BTW, the manufacturing seems to be of outstanding quality: clean layout, no bodge wires, a self-contained CRT unit, quite impressive…
P.S.: A pretty good image of the outside of the machine, for reference: http://lettieri.iet.unipi.it:4322/hmr_new/include/controller/web/showSpecificDigitalContent.php?id=71
My usual steps are to check the PSU first … make sure that the voltage rails are stable and within a known range. a 5V rail running at 6V will make alot of things get warm quickly. (Use a scope to verify this as a multi-meter may average out high noise spikes)
After that its a power up, check for heating (you are already on that one!).
Then the nice stuff can start - is the CPU reset being de-asserted, does the clock run; any acticity on the bus etc etc…
Hi @NoLand, thanks very much!
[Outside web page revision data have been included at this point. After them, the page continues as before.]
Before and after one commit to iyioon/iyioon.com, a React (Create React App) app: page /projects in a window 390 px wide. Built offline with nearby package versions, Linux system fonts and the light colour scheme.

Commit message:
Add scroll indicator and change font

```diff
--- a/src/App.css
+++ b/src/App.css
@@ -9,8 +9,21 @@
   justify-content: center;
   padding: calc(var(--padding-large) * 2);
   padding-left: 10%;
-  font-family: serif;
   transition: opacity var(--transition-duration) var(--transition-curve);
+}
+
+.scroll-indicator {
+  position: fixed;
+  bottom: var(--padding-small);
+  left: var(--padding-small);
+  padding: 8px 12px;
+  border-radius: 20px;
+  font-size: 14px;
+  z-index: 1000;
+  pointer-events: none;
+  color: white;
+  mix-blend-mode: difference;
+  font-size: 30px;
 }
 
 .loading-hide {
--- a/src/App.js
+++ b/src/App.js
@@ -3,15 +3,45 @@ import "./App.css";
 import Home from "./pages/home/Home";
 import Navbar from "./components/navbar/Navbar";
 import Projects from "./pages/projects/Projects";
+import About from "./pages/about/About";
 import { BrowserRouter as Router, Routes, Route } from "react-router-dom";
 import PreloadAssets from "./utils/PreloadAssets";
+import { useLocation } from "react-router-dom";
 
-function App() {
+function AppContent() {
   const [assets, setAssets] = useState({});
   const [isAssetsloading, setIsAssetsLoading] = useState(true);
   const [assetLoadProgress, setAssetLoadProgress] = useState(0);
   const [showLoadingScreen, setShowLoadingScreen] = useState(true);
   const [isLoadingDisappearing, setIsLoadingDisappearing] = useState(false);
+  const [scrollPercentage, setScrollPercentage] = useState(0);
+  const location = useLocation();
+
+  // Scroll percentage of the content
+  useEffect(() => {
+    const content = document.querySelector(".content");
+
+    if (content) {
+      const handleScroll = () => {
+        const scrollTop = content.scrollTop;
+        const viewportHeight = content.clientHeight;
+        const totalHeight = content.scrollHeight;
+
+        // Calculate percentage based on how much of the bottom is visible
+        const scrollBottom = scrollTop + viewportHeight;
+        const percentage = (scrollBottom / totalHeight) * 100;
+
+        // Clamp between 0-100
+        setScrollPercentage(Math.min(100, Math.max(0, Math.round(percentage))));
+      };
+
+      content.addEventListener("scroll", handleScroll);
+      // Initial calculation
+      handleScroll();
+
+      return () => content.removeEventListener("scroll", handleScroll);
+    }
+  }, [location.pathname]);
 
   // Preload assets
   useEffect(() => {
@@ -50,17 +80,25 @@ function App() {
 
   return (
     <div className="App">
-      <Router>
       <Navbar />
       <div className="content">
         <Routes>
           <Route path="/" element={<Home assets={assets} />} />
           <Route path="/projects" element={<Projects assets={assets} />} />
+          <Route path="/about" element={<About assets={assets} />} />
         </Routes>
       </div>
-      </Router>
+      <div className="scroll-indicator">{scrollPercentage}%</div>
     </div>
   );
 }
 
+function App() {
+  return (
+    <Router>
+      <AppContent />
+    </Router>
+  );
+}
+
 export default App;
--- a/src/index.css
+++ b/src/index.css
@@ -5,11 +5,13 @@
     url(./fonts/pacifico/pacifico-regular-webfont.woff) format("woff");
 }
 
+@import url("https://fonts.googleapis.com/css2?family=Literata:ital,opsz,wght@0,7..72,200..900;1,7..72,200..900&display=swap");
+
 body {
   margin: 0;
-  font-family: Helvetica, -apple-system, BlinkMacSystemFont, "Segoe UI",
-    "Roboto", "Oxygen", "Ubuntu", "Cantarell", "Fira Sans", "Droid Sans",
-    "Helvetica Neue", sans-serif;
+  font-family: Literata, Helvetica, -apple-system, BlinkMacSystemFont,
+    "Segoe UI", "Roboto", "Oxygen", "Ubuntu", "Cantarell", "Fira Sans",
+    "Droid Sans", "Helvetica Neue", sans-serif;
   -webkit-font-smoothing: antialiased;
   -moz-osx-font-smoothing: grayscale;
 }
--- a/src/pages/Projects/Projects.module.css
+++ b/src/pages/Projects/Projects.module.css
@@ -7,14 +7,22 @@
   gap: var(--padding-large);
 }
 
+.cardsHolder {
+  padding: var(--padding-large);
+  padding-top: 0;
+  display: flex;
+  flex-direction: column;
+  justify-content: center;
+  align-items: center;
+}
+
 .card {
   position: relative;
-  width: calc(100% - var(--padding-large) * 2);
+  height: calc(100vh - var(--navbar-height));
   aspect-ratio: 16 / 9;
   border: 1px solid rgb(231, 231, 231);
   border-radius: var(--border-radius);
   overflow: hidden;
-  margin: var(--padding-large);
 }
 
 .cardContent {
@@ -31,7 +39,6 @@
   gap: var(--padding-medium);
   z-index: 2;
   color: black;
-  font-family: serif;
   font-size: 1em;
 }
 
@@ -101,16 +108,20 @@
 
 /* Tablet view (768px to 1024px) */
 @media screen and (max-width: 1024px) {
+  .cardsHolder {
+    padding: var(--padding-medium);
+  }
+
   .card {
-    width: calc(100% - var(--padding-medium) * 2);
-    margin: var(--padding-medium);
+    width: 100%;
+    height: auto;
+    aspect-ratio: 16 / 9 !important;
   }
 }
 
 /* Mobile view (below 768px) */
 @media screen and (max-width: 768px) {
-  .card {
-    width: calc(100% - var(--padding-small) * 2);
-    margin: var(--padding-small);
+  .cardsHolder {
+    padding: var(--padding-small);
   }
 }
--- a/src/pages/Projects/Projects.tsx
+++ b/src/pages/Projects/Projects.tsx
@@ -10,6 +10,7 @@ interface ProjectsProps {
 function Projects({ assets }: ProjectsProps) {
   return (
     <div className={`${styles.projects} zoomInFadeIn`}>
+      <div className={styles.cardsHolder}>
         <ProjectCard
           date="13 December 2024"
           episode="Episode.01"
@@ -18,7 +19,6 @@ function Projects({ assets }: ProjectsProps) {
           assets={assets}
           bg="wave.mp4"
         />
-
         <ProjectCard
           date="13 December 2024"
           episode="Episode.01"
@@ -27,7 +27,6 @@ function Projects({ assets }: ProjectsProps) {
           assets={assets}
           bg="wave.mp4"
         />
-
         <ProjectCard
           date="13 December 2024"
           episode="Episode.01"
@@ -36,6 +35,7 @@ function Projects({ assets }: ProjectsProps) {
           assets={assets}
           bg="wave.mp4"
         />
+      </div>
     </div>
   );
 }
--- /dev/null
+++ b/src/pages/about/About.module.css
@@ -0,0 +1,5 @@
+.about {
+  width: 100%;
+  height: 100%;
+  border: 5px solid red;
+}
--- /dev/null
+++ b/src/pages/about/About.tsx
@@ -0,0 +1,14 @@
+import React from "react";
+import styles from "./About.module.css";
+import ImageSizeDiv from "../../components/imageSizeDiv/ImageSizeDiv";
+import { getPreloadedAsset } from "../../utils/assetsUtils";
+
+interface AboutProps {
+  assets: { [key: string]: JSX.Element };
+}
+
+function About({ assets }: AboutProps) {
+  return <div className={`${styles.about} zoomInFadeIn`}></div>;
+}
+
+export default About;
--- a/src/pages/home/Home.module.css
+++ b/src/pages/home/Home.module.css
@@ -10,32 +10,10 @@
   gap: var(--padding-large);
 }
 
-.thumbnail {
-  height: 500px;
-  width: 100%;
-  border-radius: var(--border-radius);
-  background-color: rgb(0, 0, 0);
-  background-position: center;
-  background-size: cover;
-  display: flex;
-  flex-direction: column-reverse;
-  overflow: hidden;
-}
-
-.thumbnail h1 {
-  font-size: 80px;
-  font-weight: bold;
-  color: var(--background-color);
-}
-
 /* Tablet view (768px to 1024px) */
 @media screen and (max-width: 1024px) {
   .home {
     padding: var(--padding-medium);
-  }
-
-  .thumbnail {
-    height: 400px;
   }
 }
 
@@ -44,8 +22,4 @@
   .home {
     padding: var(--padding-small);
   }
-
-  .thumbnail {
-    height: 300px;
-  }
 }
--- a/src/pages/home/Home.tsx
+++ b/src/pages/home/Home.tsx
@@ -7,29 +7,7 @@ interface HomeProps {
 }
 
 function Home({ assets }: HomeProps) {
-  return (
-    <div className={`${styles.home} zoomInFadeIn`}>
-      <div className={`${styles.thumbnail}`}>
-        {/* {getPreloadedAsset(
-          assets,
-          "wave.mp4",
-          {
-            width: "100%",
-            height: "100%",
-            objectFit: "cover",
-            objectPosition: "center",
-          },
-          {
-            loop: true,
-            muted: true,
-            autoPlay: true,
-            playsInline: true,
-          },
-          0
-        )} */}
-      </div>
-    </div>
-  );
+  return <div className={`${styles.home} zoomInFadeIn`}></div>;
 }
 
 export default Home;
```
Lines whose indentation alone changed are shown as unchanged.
It’s really helpful thanks! luckily seems easy to get some disks to test the floppy drives. The controller used bu the board it’s a FD1793, after check that no one chip it’s abnormally heat and a successful initial test I want to try to connect the units with a PC. It would be great to be able to make a bootable disk with CP/M.
Hi @RichardP, thanks for the comment!
I have tested the unit as you have mentioned, the PSU seems that it’s working fine, and could be replaced by the PSU used by the JAMMA Arcades: it provides +5 +12 and -12 volts.
After removing the hot chips, and some solders more I have been able to get a boot screen more promising
After some security checks, I have attached the floppy drive and now I’m receiving the following message
The interesting thing it’s that the machine still running without several chips:
- An adder 74LS283 (that I suspect that it’s part of memory mapping)
- An 4116 memory
- two 74LS240 that seems that are related with the floppy controller
- two 74LS241 that seems that are related with the parallel port
The next part will be to replace those chips and check the floppy drives